Home Prof J's Movie Reviews


Sherman, set the way-back machine for 1986. The Prof, his wife-to-be (then his best friend) and several friends sat around a small apartment in Ann Arbor, Michigan, discussing how cool it would be if someone ever made a movie out of the X-Men. We spent hours haggling out who would play what, how it would look, and if it would be worth watching after Hollywood got their hands on it. Well, 14 years later, we know, it looked "cool", and it was well worth it.

Now, before I start gushing, let me preface this by saying that I'm a long-time X-Men fan. I collected the comics for years and years, although not for quite a while now, and I watched the cartoon religiously, commenting on everything they did "wrong" from my knowledge of the printed version.

The biggest downside of this film is for the non X-men fan. If you don't have prior background knowledge, the film may be a bit confusing at times, may move a bit too fast for you, and may seem a bit light on plot development… this is an accurate feeling. The film is one of the first that is really made with the "fan" in mind, and a lot of the background information that would normally be in the film, isn't, due to someone's decision to cater a bit more to the devotee's of the source material than is common in Hollywood.
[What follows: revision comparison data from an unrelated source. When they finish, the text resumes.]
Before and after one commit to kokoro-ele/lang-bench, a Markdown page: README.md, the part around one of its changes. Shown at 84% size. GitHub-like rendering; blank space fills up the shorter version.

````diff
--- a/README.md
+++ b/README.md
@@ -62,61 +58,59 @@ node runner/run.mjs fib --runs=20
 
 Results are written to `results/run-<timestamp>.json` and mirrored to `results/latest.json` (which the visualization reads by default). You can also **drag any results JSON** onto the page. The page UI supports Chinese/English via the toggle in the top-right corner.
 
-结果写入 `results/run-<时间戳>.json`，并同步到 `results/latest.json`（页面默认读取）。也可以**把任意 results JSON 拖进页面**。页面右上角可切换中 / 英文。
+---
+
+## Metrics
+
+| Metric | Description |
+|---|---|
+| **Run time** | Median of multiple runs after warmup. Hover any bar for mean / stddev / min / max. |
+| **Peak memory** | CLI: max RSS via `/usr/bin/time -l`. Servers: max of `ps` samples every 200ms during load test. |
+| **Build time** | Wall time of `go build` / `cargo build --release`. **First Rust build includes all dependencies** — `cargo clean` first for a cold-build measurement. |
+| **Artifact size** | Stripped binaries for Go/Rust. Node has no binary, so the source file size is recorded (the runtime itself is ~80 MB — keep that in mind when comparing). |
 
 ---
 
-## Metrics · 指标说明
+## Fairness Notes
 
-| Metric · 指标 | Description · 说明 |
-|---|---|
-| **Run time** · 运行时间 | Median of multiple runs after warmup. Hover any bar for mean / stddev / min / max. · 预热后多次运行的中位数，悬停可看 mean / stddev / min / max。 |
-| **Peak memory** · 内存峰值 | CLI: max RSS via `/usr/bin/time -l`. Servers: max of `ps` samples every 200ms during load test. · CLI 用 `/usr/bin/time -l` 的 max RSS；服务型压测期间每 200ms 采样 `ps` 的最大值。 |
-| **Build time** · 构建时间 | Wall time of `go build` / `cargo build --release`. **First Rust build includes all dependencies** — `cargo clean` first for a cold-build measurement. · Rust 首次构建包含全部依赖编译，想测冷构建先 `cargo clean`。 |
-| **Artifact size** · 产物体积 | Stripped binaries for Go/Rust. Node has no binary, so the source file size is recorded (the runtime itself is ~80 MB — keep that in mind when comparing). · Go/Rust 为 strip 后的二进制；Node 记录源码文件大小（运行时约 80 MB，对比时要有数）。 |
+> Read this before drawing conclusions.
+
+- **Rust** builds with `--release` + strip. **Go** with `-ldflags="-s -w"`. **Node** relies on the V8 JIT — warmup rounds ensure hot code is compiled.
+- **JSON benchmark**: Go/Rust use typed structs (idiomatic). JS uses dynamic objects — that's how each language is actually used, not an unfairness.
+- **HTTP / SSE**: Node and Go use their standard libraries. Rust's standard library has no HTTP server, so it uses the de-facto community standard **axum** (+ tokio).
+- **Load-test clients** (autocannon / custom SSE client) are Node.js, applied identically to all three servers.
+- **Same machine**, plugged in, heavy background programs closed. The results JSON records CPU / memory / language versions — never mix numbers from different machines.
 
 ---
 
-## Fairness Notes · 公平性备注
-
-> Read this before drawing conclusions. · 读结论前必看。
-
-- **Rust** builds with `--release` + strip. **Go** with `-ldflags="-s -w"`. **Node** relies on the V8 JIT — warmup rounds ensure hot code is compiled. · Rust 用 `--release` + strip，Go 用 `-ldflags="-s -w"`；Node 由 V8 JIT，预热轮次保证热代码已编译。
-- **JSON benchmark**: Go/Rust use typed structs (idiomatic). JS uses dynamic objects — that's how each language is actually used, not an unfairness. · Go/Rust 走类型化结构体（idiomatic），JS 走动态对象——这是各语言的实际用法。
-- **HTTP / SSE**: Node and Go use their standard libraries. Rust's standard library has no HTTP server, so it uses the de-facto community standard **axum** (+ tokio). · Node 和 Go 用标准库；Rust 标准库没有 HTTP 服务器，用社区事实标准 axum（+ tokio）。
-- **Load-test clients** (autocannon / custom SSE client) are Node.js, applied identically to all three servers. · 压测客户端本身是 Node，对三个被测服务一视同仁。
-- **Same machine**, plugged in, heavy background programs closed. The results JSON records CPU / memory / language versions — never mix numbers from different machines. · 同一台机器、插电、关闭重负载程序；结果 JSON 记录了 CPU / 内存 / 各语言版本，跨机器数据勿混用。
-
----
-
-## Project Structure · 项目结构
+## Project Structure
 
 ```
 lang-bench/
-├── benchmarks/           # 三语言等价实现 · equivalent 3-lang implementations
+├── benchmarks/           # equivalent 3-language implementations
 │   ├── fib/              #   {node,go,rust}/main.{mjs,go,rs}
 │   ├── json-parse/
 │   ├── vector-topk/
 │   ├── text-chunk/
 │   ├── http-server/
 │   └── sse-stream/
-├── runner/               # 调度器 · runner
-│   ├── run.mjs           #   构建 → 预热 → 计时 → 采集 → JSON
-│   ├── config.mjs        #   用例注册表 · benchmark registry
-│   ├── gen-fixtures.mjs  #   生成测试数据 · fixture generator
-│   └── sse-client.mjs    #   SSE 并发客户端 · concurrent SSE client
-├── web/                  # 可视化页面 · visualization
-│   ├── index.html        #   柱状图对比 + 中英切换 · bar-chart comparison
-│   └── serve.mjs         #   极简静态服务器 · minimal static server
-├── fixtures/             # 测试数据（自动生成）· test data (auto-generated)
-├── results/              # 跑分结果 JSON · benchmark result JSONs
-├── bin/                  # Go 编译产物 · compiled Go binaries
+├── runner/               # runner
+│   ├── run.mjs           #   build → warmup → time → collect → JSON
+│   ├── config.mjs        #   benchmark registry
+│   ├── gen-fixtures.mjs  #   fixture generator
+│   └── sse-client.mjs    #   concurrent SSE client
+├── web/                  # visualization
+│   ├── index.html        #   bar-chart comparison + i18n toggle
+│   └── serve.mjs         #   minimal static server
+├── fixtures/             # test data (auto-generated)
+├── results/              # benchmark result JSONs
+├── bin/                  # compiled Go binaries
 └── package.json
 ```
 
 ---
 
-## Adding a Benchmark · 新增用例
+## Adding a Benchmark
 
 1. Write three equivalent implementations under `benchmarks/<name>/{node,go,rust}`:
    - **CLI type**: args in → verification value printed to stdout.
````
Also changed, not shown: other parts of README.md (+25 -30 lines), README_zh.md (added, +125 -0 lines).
That said, let me firmly re-entrench myself into my X-Fan shoes, and say: It was one of the best, if not the best, adaptation of a comic book series ever. The characterizations of everyone in the film is right-on, if a tad bit underdeveloped on-screen. The justification for the actions of the villain is explained just enough to make him a sympathetic soul, and his actions are vile enough to overcome that sympathy. The "heroes" are the kind Marvel was good at: good, but flawed in some way, but striving to come to grips with their personal realities and overcome their flaws. This is why Marvel comics are so popular, they show the "human" side of the superhuman.

This film dives right into the action, and it earned my undying loyalty right off the bat when they announced that they had killed Henry Peter Gyrich, a character I've hated since I was first introduced to him back in The Avengers comics in the mid-80's. But seriously folks… this film is a superb balance of plot and action, of character and special effects. Summer blockbuster? Yup. And with its success, Fox will most likely green-light other comic-oriented movies either in pre-production or merely in planning.

Patrick Stewart and Ian McKellen, as Professor Charles Xavier and Eric Magnus (Magneto) are the bookends of philosophical motivations for the film. Both want to "solve" the problem of humanity's fear of mutants, they just go at it from radically different points of view. Anna Paquin as Rogue is marvelous (but what do you expect from an Academy Award winner, eh?) and Hugh Jackman finally put a face, voice and attitude to everyone's favorite surly character. Add to this James Marsden (Cyclops), Ray Parks (Toad), Halle Berry (Storm), Rebecca Romijn-Stamos (Mystique) and Tyler Mane (Sabertooth) and you have a stew the likes of which the world has never seen, and boy is it tasty!

The rest of the cast is superb, and all right on the money. Some points of comment (there are really too many to list them all): The relationship of Cyclops to Wolverine is dead-on. Tyler Mane is so much Sabertooth it's scary, and so is he. The friction of philosophies between Charles and Magneto is very moving, and rather tense. Halle Berry's wig isn't as bad as you've heard. The Blackbird kicks butt, and I want one. I could go on, but I think you get the idea.

My one bone of contention is so minor I almost don't want to bring it up, but I will. The origin of Rogue has been altered to fit the film, but after remembering her comic origin, it wouldn't have been possible to include it without completely altering the storyline of the film, and it does work as-is, so only a die-hard X-Fanatic is going to even remember it (which I guess labels me).

This film gets a shining, grateful A. While there could have been a bit more for the non-fan, the end product is one that Fox, and X-Men fans alike, can be proud of, and I salute Fox for their intelligence and faith in the spending power of comic book fans. Remember this when Sam Raimi asks for a bit more budget for Spiderman, it's worth it.

Back to the Main Page